# WORK ORDER:
All lines below are to be output exactly as they stand.

# INPUT:
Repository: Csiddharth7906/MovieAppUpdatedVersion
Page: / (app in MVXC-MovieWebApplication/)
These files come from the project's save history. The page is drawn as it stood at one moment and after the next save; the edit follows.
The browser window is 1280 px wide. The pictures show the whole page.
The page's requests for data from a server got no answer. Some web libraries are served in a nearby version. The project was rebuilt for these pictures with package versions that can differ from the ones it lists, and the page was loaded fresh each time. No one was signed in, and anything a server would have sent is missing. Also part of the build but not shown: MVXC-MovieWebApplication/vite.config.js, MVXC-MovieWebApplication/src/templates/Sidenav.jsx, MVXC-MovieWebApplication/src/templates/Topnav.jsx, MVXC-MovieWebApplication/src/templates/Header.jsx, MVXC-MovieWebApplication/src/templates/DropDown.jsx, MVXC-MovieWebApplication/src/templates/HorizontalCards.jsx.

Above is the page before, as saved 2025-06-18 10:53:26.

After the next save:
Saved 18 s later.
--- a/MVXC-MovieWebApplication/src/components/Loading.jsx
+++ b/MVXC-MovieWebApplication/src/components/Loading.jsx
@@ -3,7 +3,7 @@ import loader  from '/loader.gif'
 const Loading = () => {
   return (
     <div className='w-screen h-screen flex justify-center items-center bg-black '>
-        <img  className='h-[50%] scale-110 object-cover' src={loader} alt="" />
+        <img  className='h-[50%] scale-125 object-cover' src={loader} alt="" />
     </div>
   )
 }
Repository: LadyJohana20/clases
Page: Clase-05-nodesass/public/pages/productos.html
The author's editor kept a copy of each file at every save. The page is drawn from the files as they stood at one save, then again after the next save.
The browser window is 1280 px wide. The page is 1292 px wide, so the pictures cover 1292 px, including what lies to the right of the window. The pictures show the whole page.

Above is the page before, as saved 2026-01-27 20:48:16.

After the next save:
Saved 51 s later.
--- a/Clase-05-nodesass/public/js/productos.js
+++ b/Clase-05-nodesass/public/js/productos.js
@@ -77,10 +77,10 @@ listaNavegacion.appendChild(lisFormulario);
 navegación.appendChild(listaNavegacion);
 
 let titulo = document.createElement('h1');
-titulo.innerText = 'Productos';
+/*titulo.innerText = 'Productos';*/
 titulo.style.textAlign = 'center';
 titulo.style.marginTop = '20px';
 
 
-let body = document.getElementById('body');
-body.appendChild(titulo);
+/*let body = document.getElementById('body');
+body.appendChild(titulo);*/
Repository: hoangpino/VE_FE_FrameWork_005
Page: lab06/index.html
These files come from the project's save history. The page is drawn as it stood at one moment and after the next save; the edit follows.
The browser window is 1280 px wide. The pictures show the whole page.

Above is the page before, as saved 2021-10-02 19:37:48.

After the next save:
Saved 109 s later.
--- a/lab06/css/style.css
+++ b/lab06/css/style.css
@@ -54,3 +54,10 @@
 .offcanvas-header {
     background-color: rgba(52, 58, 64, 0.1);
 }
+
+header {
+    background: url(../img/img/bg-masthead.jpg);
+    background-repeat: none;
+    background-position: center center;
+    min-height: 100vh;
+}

# PROBLEM SOLUTION:
Repository: Csiddharth7906/MovieAppUpdatedVersion
Page: / (app in MVXC-MovieWebApplication/)
These files come from the project's save history. The page is drawn as it stood at one moment and after the next save; the edit follows.
The browser window is 1280 px wide. The pictures show the whole page.
The page's requests for data from a server got no answer. Some web libraries are served in a nearby version. The project was rebuilt for these pictures with package versions that can differ from the ones it lists, and the page was loaded fresh each time. No one was signed in, and anything a server would have sent is missing. Also part of the build but not shown: MVXC-MovieWebApplication/vite.config.js, MVXC-MovieWebApplication/src/templates/Sidenav.jsx, MVXC-MovieWebApplication/src/templates/Topnav.jsx, MVXC-MovieWebApplication/src/templates/Header.jsx, MVXC-MovieWebApplication/src/templates/DropDown.jsx, MVXC-MovieWebApplication/src/templates/HorizontalCards.jsx.

Above is the page before, as saved 2025-06-18 10:53:26.

After the next save:
Saved 18 s later.
--- a/MVXC-MovieWebApplication/src/components/Loading.jsx
+++ b/MVXC-MovieWebApplication/src/components/Loading.jsx
@@ -3,7 +3,7 @@ import loader  from '/loader.gif'
 const Loading = () => {
   return (
     <div className='w-screen h-screen flex justify-center items-center bg-black '>
-        <img  className='h-[50%] scale-110 object-cover' src={loader} alt="" />
+        <img  className='h-[50%] scale-125 object-cover' src={loader} alt="" />
     </div>
   )
 }
Repository: LadyJohana20/clases
Page: Clase-05-nodesass/public/pages/productos.html
The author's editor kept a copy of each file at every save. The page is drawn from the files as they stood at one save, then again after the next save.
The browser window is 1280 px wide. The page is 1292 px wide, so the pictures cover 1292 px, including what lies to the right of the window. The pictures show the whole page.

Above is the page before, as saved 2026-01-27 20:48:16.

After the next save:
Saved 51 s later.
--- a/Clase-05-nodesass/public/js/productos.js
+++ b/Clase-05-nodesass/public/js/productos.js
@@ -77,10 +77,10 @@ listaNavegacion.appendChild(lisFormulario);
 navegación.appendChild(listaNavegacion);
 
 let titulo = document.createElement('h1');
-titulo.innerText = 'Productos';
+/*titulo.innerText = 'Productos';*/
 titulo.style.textAlign = 'center';
 titulo.style.marginTop = '20px';
 
 
-let body = document.getElementById('body');
-body.appendChild(titulo);
+/*let body = document.getElementById('body');
+body.appendChild(titulo);*/
Repository: hoangpino/VE_FE_FrameWork_005
Page: lab06/index.html
These files come from the project's save history. The page is drawn as it stood at one moment and after the next save; the edit follows.
The browser window is 1280 px wide. The pictures show the whole page.

Above is the page before, as saved 2021-10-02 19:37:48.

After the next save:
Saved 109 s later.
--- a/lab06/css/style.css
+++ b/lab06/css/style.css
@@ -54,3 +54,10 @@
 .offcanvas-header {
     background-color: rgba(52, 58, 64, 0.1);
 }
+
+header {
+    background: url(../img/img/bg-masthead.jpg);
+    background-repeat: none;
+    background-position: center center;
+    min-height: 100vh;
+}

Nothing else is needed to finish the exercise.